Ever notice that Christians have these fancy terms that few if any other people use? And some of the words may have a different meaning in scripture than how the average Joe would use it (like faith). Some of these terms are critical to the gospel message. I tried to make sense of it all and I hope I can explain in a way that is easy for all of us to understand. As I studied these, it was quite interesting to see how these words are used in the Greek and throughout the scriptures. I don’t know Greek, but googling the Strong’s definitions of the Greek/Hebrew terms and looking at the context in the Bible has helped quite a bit. We will discuss some of these terms in the next few posts.
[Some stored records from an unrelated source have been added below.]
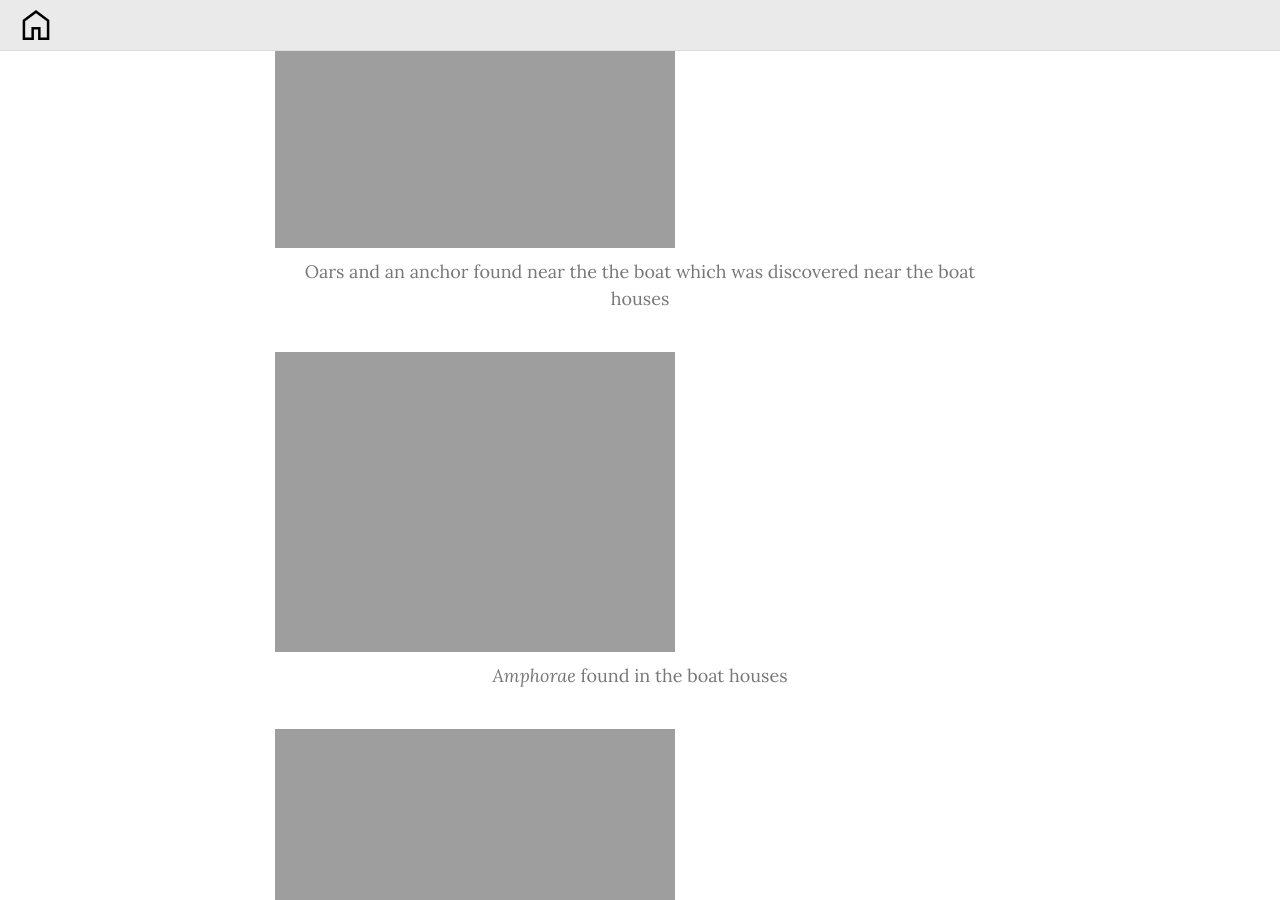
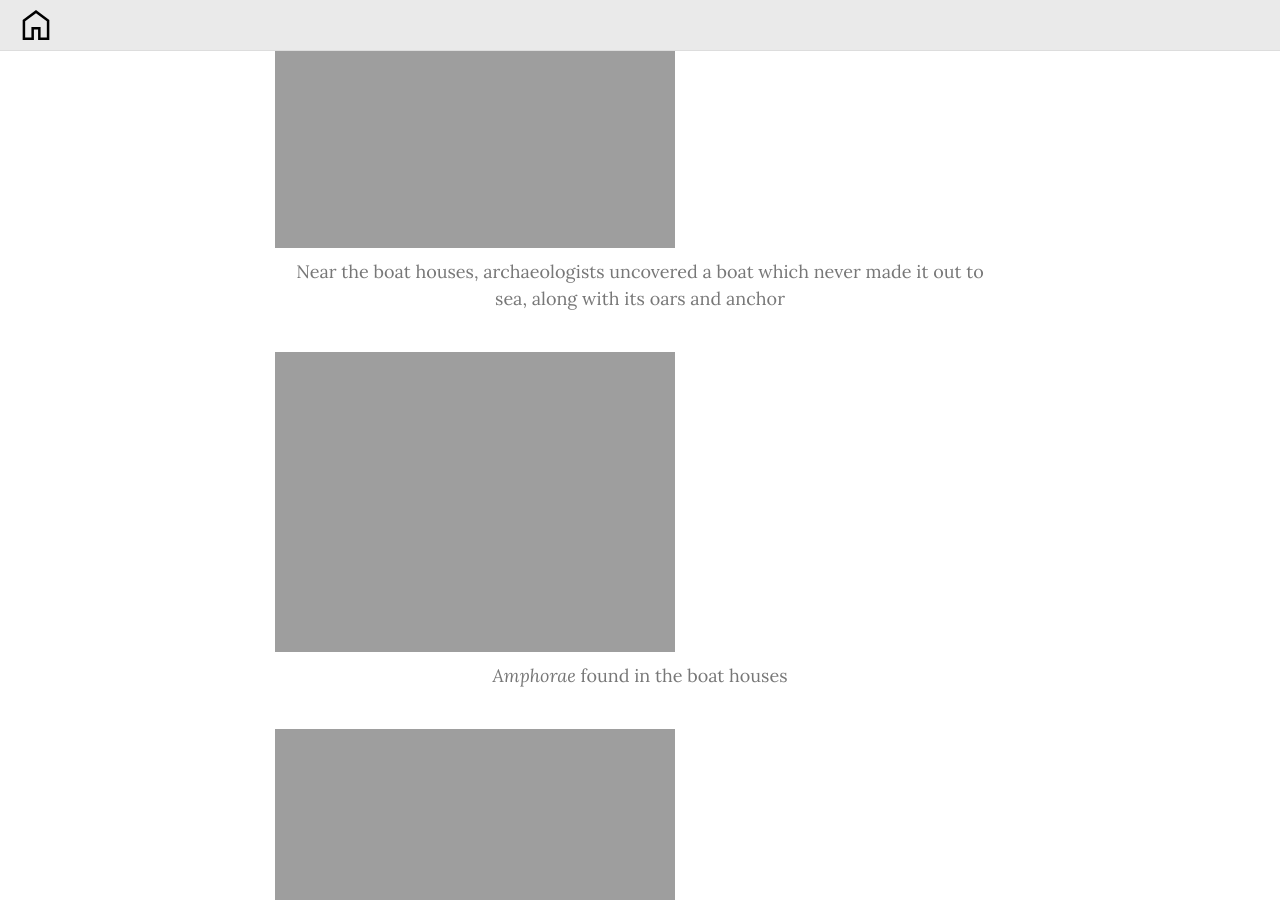
Before and after one commit to ShinobiAoshi/italy-2024-blog, a Jekyll site: the page built from _posts/2024-10-16-sorrento-day-03.md, in a window 1280 px wide and 900 px high, scrolled down 21713 px. Built offline with Jekyll 4.4.1, drawn with Linux system fonts in a browser that asks for light colours.

Commit message:
make minor corrections

```diff
--- a/_posts/2024-10-16-sorrento-day-03.md
+++ b/_posts/2024-10-16-sorrento-day-03.md
@@ -275,7 +275,7 @@ The carbonized remains of a Roman bedframe
 [![]({{ '/assets/img/2024-10-16 15.04.05 Italy (2024).jpg' | relative_url }})]({{ '/assets/img/2024-10-16 15.04.05 Italy (2024).jpg' | relative_url }})
 
 {:.caption}
-Oars and an anchor found near the the boat which was discovered near the boat houses
+Near the boat houses, archaeologists uncovered a boat which never made it out to sea, along with its oars and anchor
 
 [![]({{ '/assets/img/2024-10-16 15.04.07 Italy (2024).jpg' | relative_url }})]({{ '/assets/img/2024-10-16 15.04.07 Italy (2024).jpg' | relative_url }})
 
```
Also changed, not shown: _posts/2024-10-10-rome-day-02.md (+1 -1 lines), _posts/2024-10-13-rome-day-05.md (+1 -1 lines).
Let’s begin with the scripture that is the heart of the gospel message and incorporates most of these terms. I hope you read on and that God blesses you and gives you and me more insight. Continue reading “What’s that mean?”
What does it mean to be sanctified? Sanctification is one of those big words mostly used in Christian circles. What exactly does it mean? Is it something we are given? Something we have to do? Do we obtain it when we receive salvation or is it a process? This is a discussion that I have heard recently with conflicting answers so I thought I would look into it. In the old testament, it is used to mean “to make holy or set apart.” It usually was something God decided to do for His people, an individual or His temple. It was something He declared. So what does it mean for believers?
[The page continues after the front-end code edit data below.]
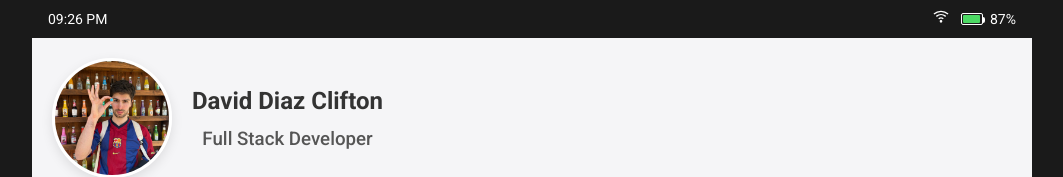
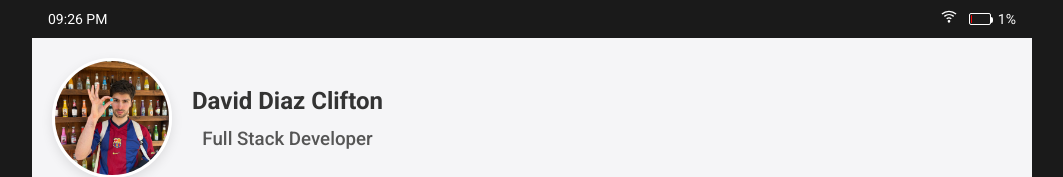
Before and after one commit to daviddc5/DavidDiazClifton, a React (Create React App) app in the folder david-portfolio/: page / in a window 1280 px wide. Shown: the top 177 px of the page, without its empty margins (108-1171 px from the left). Built offline with nearby package versions, Linux system fonts and the light colour scheme.

Commit message:
battery change

```diff
--- a/david-portfolio/src/components/nintendoSwitchPortfolio.js
+++ b/david-portfolio/src/components/nintendoSwitchPortfolio.js
@@ -16,7 +16,7 @@ const NintendoSwitchPortfolio = () => {
   const [selectedSection, setSelectedSection] = useState(null);
   const [isMenuOpen, setIsMenuOpen] = useState(true);
   const [currentTime, setCurrentTime] = useState(new Date());
-  const [batteryLevel, setBatteryLevel] = useState(87);
+  const [batteryLevel, setBatteryLevel] = useState(1);
 
   // Time updater
   useEffect(() => {
@@ -575,7 +575,7 @@ const styles = `
     left: 1px;
     top: 1px;
     height: 8px;
-    background-color: #4CD964;
+    background-color:rgb(255, 0, 0);
     border-radius: 1px;
   }
 
```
I looked up the Greek term using e-sword (www.e-sword.net) to learn what the Greek terms are and what they mean. From what I gathered, there are a couple different words and different uses (I found a few in particular: hagaismos, hagios, and hagiazo). I am no scholar or anything near to that, but they seem to be derivatives of the same word. They basically mean “sanctification, consecration, purification.” To purify, make holy, set apart (for God’s glory or to do His work). It is the process of making or becoming holy. Clear as mud, right? Let’s look at the New Testament scriptures to see how the word is used. Continue reading “Be Sanctified”
In some ways guilt and forgiveness go hand in hand, but in other ways they are completely opposite. Without guilt there is no need for forgiveness. Forgiveness is more about the forgiver showing mercy. We can all receive forgiveness if we just believe and trust in Jesus Christ…and we all need it. In my last post, we talked about how we should forgive, knowing that we have been forgiven too. Jesus not only took our sins away, but He also took away our guilt. Knowing this, we should e able to not only forgive others, but also forgive ourselves. Continue reading “Guilt and Forgiveness”
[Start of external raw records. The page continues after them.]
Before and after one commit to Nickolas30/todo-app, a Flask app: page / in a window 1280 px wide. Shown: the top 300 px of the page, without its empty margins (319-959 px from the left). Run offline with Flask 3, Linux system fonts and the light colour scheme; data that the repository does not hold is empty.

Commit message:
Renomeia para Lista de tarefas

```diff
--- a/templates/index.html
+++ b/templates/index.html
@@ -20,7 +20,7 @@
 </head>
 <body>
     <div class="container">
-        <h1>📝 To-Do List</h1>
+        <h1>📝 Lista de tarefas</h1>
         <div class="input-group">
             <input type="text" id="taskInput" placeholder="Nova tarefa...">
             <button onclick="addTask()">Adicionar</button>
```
These two words are talked about a lot these days: grace and legalism. Many churches are one extreme of the other. Many people are. Where do we draw the line between the two? The Bible is clear we are saved by grace and not by works. It is also clear that we are to obey God’s commands. We show that we love God by how we live. Our lives reflect our salvation and that Christ is in us. To me, that is the difference. Some people treat grace as a “get out of jail free” card. But if you really are saved and Christ is in you, would you not want to live for Him? On the other hand, salvation is not about rules and regulations, it is about the heart. Continue reading “Grace and Legalism”